*Task directions*.
Whenever the string "value" appears in a line below, please copy the line out.

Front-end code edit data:
*** Begin section ***
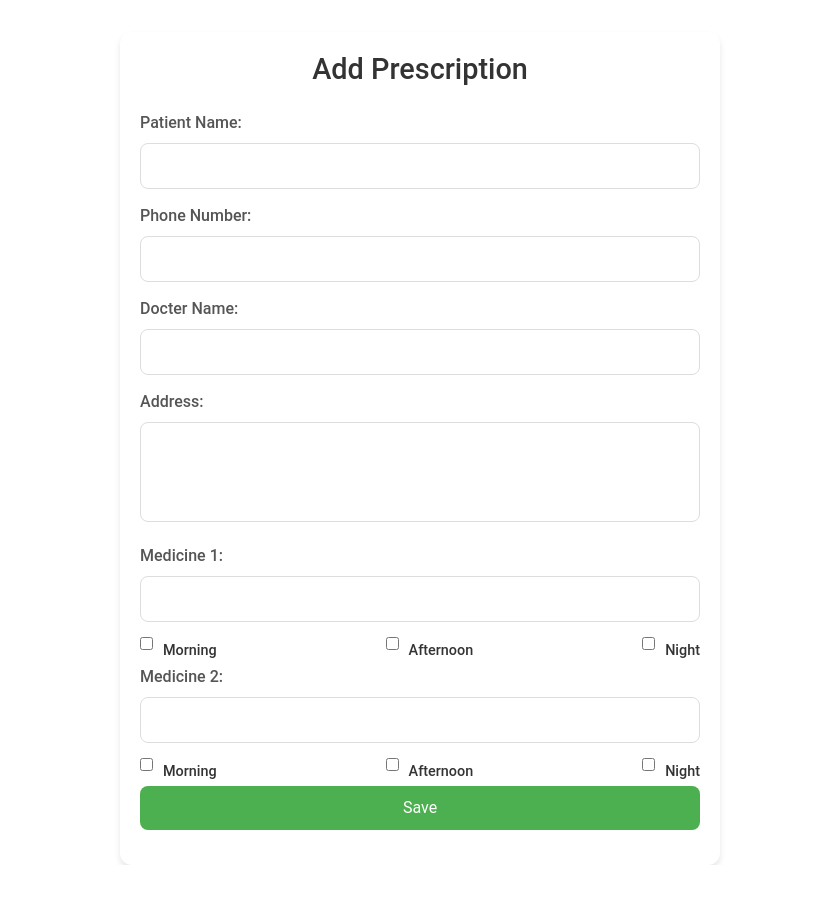
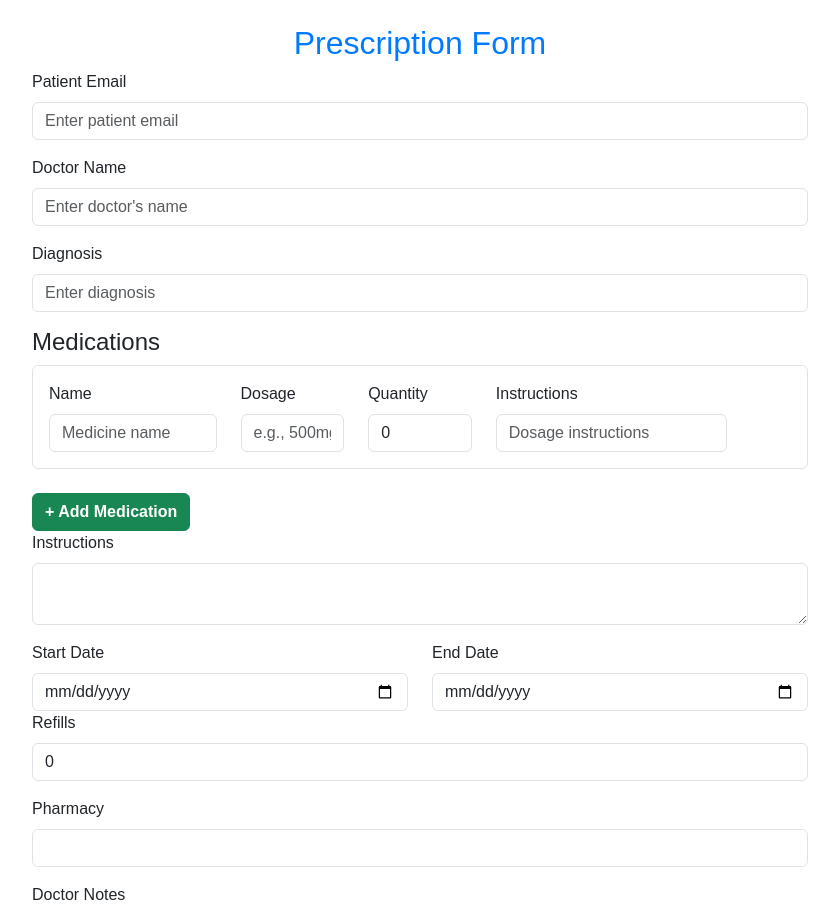
Before and after one commit to 1304harshu/HealWell, an Angular app: page /staff-dashboard in a window 1280 px wide. Shown: the top 915 px of the page, without its empty margins (220-1059 px from the left). Before the commit the page ends 865 px from the top, so only its background shows below. Built offline with nearby package versions, Linux system fonts and the light colour scheme.

Commit message:
prescription form --> added

```diff
--- a/src/app/app.module.ts
+++ b/src/app/app.module.ts
@@ -2,7 +2,7 @@ import { NgModule } from '@angular/core';
 import { BrowserModule } from '@angular/platform-browser';
 import { AppRoutingModule } from './app-routing.module';
 import { AppComponent } from './app.component';
-import {FormsModule} from '@angular/forms';
+import {FormsModule, ReactiveFormsModule } from '@angular/forms';
 import {HttpClientModule} from '@angular/common/http';
 import { LoginComponent } from './login/login.component';
 import { PrescriptionFormComponent } from './prescription-form/prescription-form.component';
@@ -45,7 +45,8 @@ import {MatRadioModule} from '@angular/material/radio';
     MealComponent,
     ExcerciseComponent,
     ProfileComponent,
-    MedicineComponent
+    MedicineComponent,
+
   ],
   imports: [
     BrowserModule,
@@ -53,6 +54,7 @@ import {MatRadioModule} from '@angular/material/radio';
     BrowserModule,
     AppRoutingModule,
     FormsModule,
+    ReactiveFormsModule,
     MatIconModule,
     MatMenuModule,
     HttpClientModule,
--- a/src/app/prescription-form/prescription-form.component.html
+++ b/src/app/prescription-form/prescription-form.component.html
@@ -1,29 +1,103 @@
-<!-- prescription-form.component.html -->
-<div class="form">
-    <h2>Add Prescription</h2>
-    <form (ngSubmit)="onSubmit()">
-      <label for="patientName">Patient Name:</label>
-      <input id="patientName" [(ngModel)]="prescription.patientName" name="patientName" required />
-      <label for="phoneNumber">Phone Number:</label>
-      <input id="phoneNumber" [(ngModel)]="prescription.phoneNumber" name="phoneNumber" required />
-      <label for="docterName">Docter Name:</label>
-      <input id="docterName" [(ngModel)]="prescription.docterName" name="docterName" required />
-      <label for="address">Address:</label>
-      <textarea id="address" [(ngModel)]="prescription.address" name="address"></textarea>
-      <label for="medicine1">Medicine 1:</label>
-      <input id="medicine1" [(ngModel)]="prescription.medicine1" name="medicine1" />
-      <div>
-        <label><input type="checkbox" [(ngModel)]="prescription.schedule.morning" name="morning" /> Morning</label>
-        <label><input type="checkbox" [(ngModel)]="prescription.schedule.afternoon" name="afternoon" /> Afternoon</label>
-        <label><input type="checkbox" [(ngModel)]="prescription.schedule.night" name="night" /> Night</label>
+<div class="container mt-4">
+    <h2 class="text-center">Prescription Form</h2>
+
+    <form [formGroup]="prescriptionForm" (ngSubmit)="onSubmit()">
+      <!-- Patient Email -->
+      <div class="mb-3">
+        <label class="form-label">Patient Email</label>
+        <input type="email" class="form-control" formControlName="patientEmail" placeholder="Enter patient email">
       </div>
-      <label for="medicine2">Medicine 2:</label>
-      <input id="medicine2" [(ngModel)]="prescription.medicine2" name="medicine2" />
-      <div>
-        <label><input type="checkbox" [(ngModel)]="prescription.schedule.morning" name="morning" /> Morning</label>
-        <label><input type="checkbox" [(ngModel)]="prescription.schedule.afternoon" name="afternoon" /> Afternoon</label>
-        <label><input type="checkbox" [(ngModel)]="prescription.schedule.night" name="night" /> Night</label>
+
+      <!-- Doctor Name -->
+      <div class="mb-3">
+        <label class="form-label">Doctor Name</label>
+        <input type="text" class="form-control" formControlName="doctorName" placeholder="Enter doctor's name">
       </div>
-      <button type="submit">Save</button>
+
+      <!-- Diagnosis -->
+      <div class="mb-3">
+        <label class="form-label">Diagnosis</label>
+        <input type="text" class="form-control" formControlName="diagnosis" placeholder="Enter diagnosis">
+      </div>
+
+      <!-- Medications (Dynamic) -->
+      <h4>Medications</h4>
+      <div formArrayName="medications">
+        <div *ngFor="let med of medications.controls; let i = index" [formGroupName]="i" class="mb-3 border p-3 rounded">
+          <div class="row">
+            <div class="col-md-3">
+              <label class="form-label">Name</label>
+              <input type="text" class="form-control" formControlName="name" placeholder="Medicine name">
+            </div>
+            <div class="col-md-2">
+              <label class="form-label">Dosage</label>
+              <input type="text" class="form-control" formControlName="dosage" placeholder="e.g., 500mg">
+            </div>
+            <div class="col-md-2">
+              <label class="form-label">Quantity</label>
+              <input type="number" class="form-control" formControlName="quantity">
+            </div>
+            <div class="col-md-4">
+              <label class="form-label">Instructions</label>
+              <input type="text" class="form-control" formControlName="instructions" placeholder="Dosage instructions">
+            </div>
+            <div class="col-md-1 d-flex align-items-end">
+              <button type="button" class="btn btn-danger" (click)="removeMedication(i)" *ngIf="medications.length > 1">
+                X
+              </button>
+            </div>
+          </div>
+        </div>
+      </div>
+      <button type="button" class="btn btn-success mt-2" (click)="addMedication()">+ Add Medication</button>
+
+      <!-- Additional Fields -->
+      <div class="mb-3">
+        <label class="form-label">Instructions</label>
+        <textarea class="form-control" formControlName="instructions" rows="2"></textarea>
+      </div>
+
+      <div class="row">
+        <div class="col-md-6">
+          <label class="form-label">Start Date</label>
+          <input type="date" class="form-control" formControlName="startDate">
+        </div>
+        <div class="col-md-6">
+          <label class="form-label">End Date</label>
+          <input type="date" class="form-control" formControlName="endDate">
+        </div>
+      </div>
+
+      <div class="mb-3">
+        <label class="form-label">Refills</label>
+        <input type="number" class="form-control" formControlName="refills">
+      </div>
+
+      <div class="mb-3">
+        <label class="form-label">Pharmacy</label>
+        <input type="text" class="form-control" formControlName="pharmacy">
+      </div>
+
+      <div class="mb-3">
+        <label class="form-label">Doctor Notes</label>
+        <textarea class="form-control" formControlName="doctorNotes" rows="2"></textarea>
+      </div>
+
+      <div class="mb-3">
+        <label class="form-label">Status</label>
+        <select class="form-control" formControlName="status">
+          <option value="active">Active</option>
+          <option value="completed">Completed</option>
+          <option value="cancelled">Cancelled</option>
+        </select>
+      </div>
+
+      <div class="mb-3">
+        <label class="form-label">Date</label>
+        <input type="datetime-local" class="form-control" formControlName="date">
+      </div>
+
+      <!-- Submit Button -->
+      <button type="submit" class="btn btn-primary w-100 mt-3">Submit Prescription</button>
     </form>
   </div>
--- a/src/app/prescription-form/prescription-form.component.scss
+++ b/src/app/prescription-form/prescription-form.component.scss
@@ -1,98 +1,11 @@
-/* Modern CSS for Prescription Form */
-
-.form {
-    max-width: 600px;
-    margin: 2rem auto;
-    padding: 20px;
-    background: #ffffff;
-    border-radius: 12px;
-    box-shadow: 0 4px 6px rgba(0, 0, 0, 0.1);
-    font-family: 'Roboto', sans-serif;
+.container {
+    max-width: 800px;
   }
 
-  .form h2 {
-    text-align: center;
-    color: #333333;
-    font-size: 1.8rem;
-    margin-bottom: 1.5rem;
+  h2 {
+    color: #007bff;
   }
 
-  .form label {
-    display: block;
-    color: #555555;
-    font-weight: 500;
-    margin-bottom: 8px;
+  button {
+    font-weight: bold;
   }
-
-  .form input, .form textarea, .form button {
-    width: 100%;
-    padding: 10px;
-    margin-bottom: 15px;
-    border: 1px solid #dddddd;
-    border-radius: 8px;
-    font-size: 1rem;
-    outline: none;
-    transition: all 0.3s ease;
-  }
-
-  .form input:focus, .form textarea:focus {
-    border-color: #4caf50;
-    box-shadow: 0 0 4px rgba(76, 175, 80, 0.4);
-  }
-
-  .form textarea {
-    resize: none;
-    height: 100px;
-  }
-
-  .form div {
-    display: flex;
-    justify-content: space-between;
-    align-items: center;
-    flex-wrap: wrap;
-  }
-
-  .form div label {
-    display: flex;
-    align-items: center;
-    margin-bottom: 0;
-    font-size: 0.9rem;
-    color: #333333;
-  }
-
-  .form div input[type="checkbox"] {
-    margin-right: 10px;
-    accent-color: #4caf50;
-  }
-
-  .form button {
-    background: #4caf50;
-    color: #ffffff;
-    border: none;
-    font-size: 1rem;
-    cursor: pointer;
-    transition: background 0.3s ease;
-  }
-
-  .form button:hover {
-    background: #45a049;
-  }
-
-  @media (max-width: 768px) {
-    .form {
-      padding: 15px;
-    }
-
-    .form h2 {
-      font-size: 1.5rem;
-    }
-
-    .form div {
-      flex-direction: column;
-      align-items: flex-start;
-    }
-
-    .form div label {
-      margin-bottom: 10px;
-    }
-  }
--- a/src/app/prescription-form/prescription-form.component.ts
+++ b/src/app/prescription-form/prescription-form.component.ts
@@ -1,6 +1,5 @@
-// prescription-form.component.ts
 import { Component } from '@angular/core';
-import { PrescriptionService } from '../shared/prescription.service';
+import { FormArray, FormBuilder, FormGroup, Validators } from '@angular/forms';
 
 @Component({
   selector: 'app-prescription-form',
@@ -8,26 +7,56 @@ import { PrescriptionService } from '../shared/prescription.service';
   styleUrls: ['./prescription-form.component.scss']
 })
 export class PrescriptionFormComponent {
-  prescription = {
-    patientName: '',
-    phoneNumber: '',
-    docterName:'',
-    address: '',
-    medicine1: '',
-    medicine2: '',
-    schedule: { morning: false, afternoon: false, night: false },
-  };
+  prescriptionForm: FormGroup;
 
-  constructor(private prescriptionService: PrescriptionService) {}
+  constructor(private fb: FormBuilder) {
+    this.prescriptionForm = this.fb.group({
+      patientEmail: ['', [Validators.required, Validators.email]],
+      doctorName: ['', Validators.required],
+      diagnosis: ['', Validators.required],
+      instructions: ['', Validators.required],
+      startDate: ['', Validators.required],
+      endDate: ['', Validators.required],
+      refills: [0, [Validators.required, Validators.min(0)]],
+      pharmacy: ['', Validators.required],
+      doctorNotes: [''],
+      status: ['active', Validators.required],
+      date: ['', Validators.required],
+      medications: this.fb.array([]) // Dynamic medication fields
+    });
 
+    this.addMedication(); // Add one medication field by default
+  }
+
+  // Getter for medications FormArray
+  get medications() {
+    return this.prescriptionForm.get('medications') as FormArray;
+  }
+
+  // Add a new medication field
+  addMedication() {
+    const medicationGroup = this.fb.group({
+      name: ['', Validators.required],
+      dosage: ['', Validators.required],
+      quantity: [0, [Validators.required, Validators.min(1)]],
+      instructions: ['', Validators.required]
+    });
+
+    this.medications.push(medicationGroup);
+  }
+
+  // Remove a medication field
+  removeMedication(index: number) {
+    this.medications.removeAt(index);
+  }
+
+  // Submit form data
   onSubmit() {
-    this.prescriptionService.addPrescription(this.prescription).subscribe(
-      () => {
-        alert('Prescription added successfully');
-      },
-      (error) => {
-        alert('Failed to add prescription');
-      }
-    );
+    if (this.prescriptionForm.valid) {
+      console.log('Prescription Data:', this.prescriptionForm.value);
+      alert('Prescription submitted successfully!');
+    } else {
+      alert('Please fill all required fields.');
+    }
   }
 }
```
*** End section ***
*Solution to this task*.
+          <option value="active">Active</option>
+          <option value="completed">Completed</option>
+          <option value="cancelled">Cancelled</option>
+      console.log('Prescription Data:', this.prescriptionForm.value);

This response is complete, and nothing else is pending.